Post 598 - City of God
A Miramax Films release of a O2 Filmes production. Directed by Fernando Meirelles. Written by Bráulio Mantovani, from the novel by Paulo Lund. Rated R, for graphic violence, sexuality/nudity, drug use, and language. Running time: 130 minutes. Original Brazil theatrical release date: August 30, 2002. In Portuguese, with English subtitles.

“As far back as I can remember, I’ve always wanted to be a gangster.” This is the opening passage of Goodfellas, that sprawling gangster epic spanning four decades of Little Italy and told from the point of view of a low-level thug. I begin this write-up with the line, now one of the most famous in all of cinema, because the film containing it was unrivaled for years as the definitive statement about the mob (The Godfather, let’s face it, is really the definitive statement about family). That was before Fernando Meirelles’ City of God, which chronicles two decades in the world of the Brazilian criminal underworld, revealed a fresh approach to well-trodden territory. On one hand, the films are very similar in structure and style, using flashbacks and interesting framing techniques to set up their complicated and convoluted stories. The major difference between them lies in the nature of their narrators: In City of God, the protagonist is a young man nicknamed Rocket (Alexandre Rodrigues), and his revision of the above quote might sound something like, “As far back as I can remember, I never wanted to be a gangster, and I tried my damndest to avoid the inevitable fact that I would probably be a gangster sooner or later.”
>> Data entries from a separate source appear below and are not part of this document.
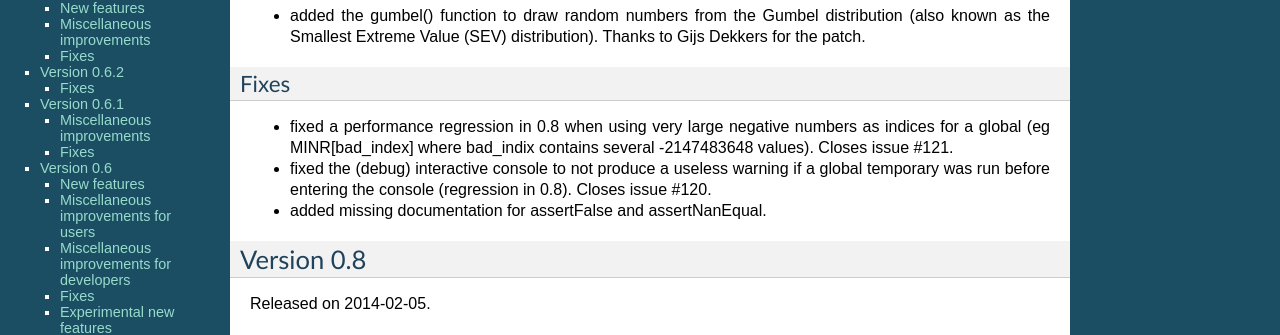
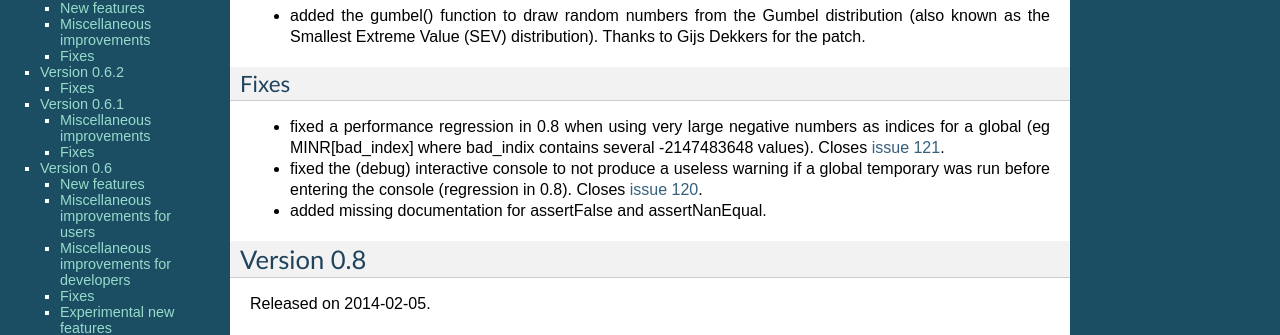
Before and after one commit to liam2/liam2, a Sphinx documentation site: the page built from doc/usersguide/source/changes.rst, in a window 1280 px wide and 900 px high. Shown: the part 234-569 px from the top of the window. Built offline with Sphinx 7.4.7, drawn with Linux system fonts in a browser that asks for light colours; formulas are drawn with MathJax 3; some of the changed lines change nothing that is shown.

Commit message:
uses extlinks sphinx extension to have links to GH issues in the doc

```diff
--- a/doc/usersguide/source/changes/version_0_8_1.rst.inc
+++ b/doc/usersguide/source/changes/version_0_8_1.rst.inc
@@ -10,10 +10,10 @@ Fixes
 
 * fixed a performance regression in 0.8 when using very large negative
   numbers as indices for a global (eg MINR[bad_index] where bad_indix
-  contains several -2147483648 values). Closes issue #121.
+  contains several -2147483648 values). Closes :issue:`121`.
 
 * fixed the (debug) interactive console to not produce a useless warning if a
   global temporary was run before entering the console (regression in 0.8).
-  Closes issue #120.
+  Closes :issue:`120`.
 
 * added missing documentation for assertFalse and assertNanEqual.
--- a/doc/usersguide/source/conf.py
+++ b/doc/usersguide/source/conf.py
@@ -18,6 +18,7 @@ import sys, os
 # documentation root, use os.path.abspath to make it absolute, like shown here.
 #sys.path.insert(0, os.path.abspath('.'))
 
+
 # -- General configuration -----------------------------------------------------
 
 # If your documentation needs a minimal Sphinx version, state it here.
@@ -26,7 +27,10 @@ import sys, os
 # Add any Sphinx extension module names here, as strings. They can be extensions
 # coming with Sphinx (named 'sphinx.ext.*') or your custom ones.
 #extensions = ['sphinx.ext.todo', 'sphinx.ext.pngmath', 'rst2pdf.pdfbuilder']
-extensions = ['sphinx.ext.todo', 'sphinx.ext.pngmath']
+extensions = ['sphinx.ext.extlinks']
+
+extlinks = {'issue': ('https://github.com/liam2/liam2/issues/%s',
+                      'issue ')}
 
 # Add any paths that contain templates here, relative to this directory.
 templates_path = ['_templates']
@@ -268,7 +272,9 @@ epub_copyright = u'2011-2013, gb@plan.be, gd@plan.be, gdm@plan.be'
 # Allow duplicate toc entries.
 #epub_tocdup = True
 
+
 # -- Options for PDF output --------------------------------------------------
+
 # Grouping the document tree into PDF files. List of tuples
 # (source start file, target name, title, author, options).
 #
```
What’s invaluable about City of God is that it makes clear that it is more difficult for young people growing up in the slums of Rio de Janeiro to not become a gangster; if they don’t willfully make that choice and spend the rest of their lives trying to avoid trouble, they will inevitably end up on the side of one of the warring gangs that occupy their housing complexes (called Cidade de Deus). And why not? Legitimate jobs offer only pennies in comparison to the money made in organized crime, and these children have to make a living to help support their impoverished families. And there doesn’t seem to be an alternative to crime within the city: The police are just as corrupt and operate only as an alternative gang on the block. What’s fascinating here is how Meirelles, like Francis Ford Coppola and Martin Scorsese before him, shoots the film completely from the inside of the mob’s secret world and thus reveals it as the natural, obvious choice for aspiring youths with dreams of fame and fortune.

Just about every write-up I’ve read of City of God compares it to Martin Scorsese’s Goodfellas; while I do not merely want to be another voice in the crowd of online critics confirming this comparison, I do want to substantiate to my readers that this is without a doubt the best film about the mob since that 1990 benchmark. Indeed, the film’s opening sequences made me think instantly of Scorsese, with classic rock music playing over a furious and colorful collage of images including but not limited to guns, knives, chopped carrots, and slaughtered chickens. If I didn’t know the director was Meirelles, all I would have needed was the cue of “Gimme Shelter” to know that I was watching another Martin Scorsese Picture.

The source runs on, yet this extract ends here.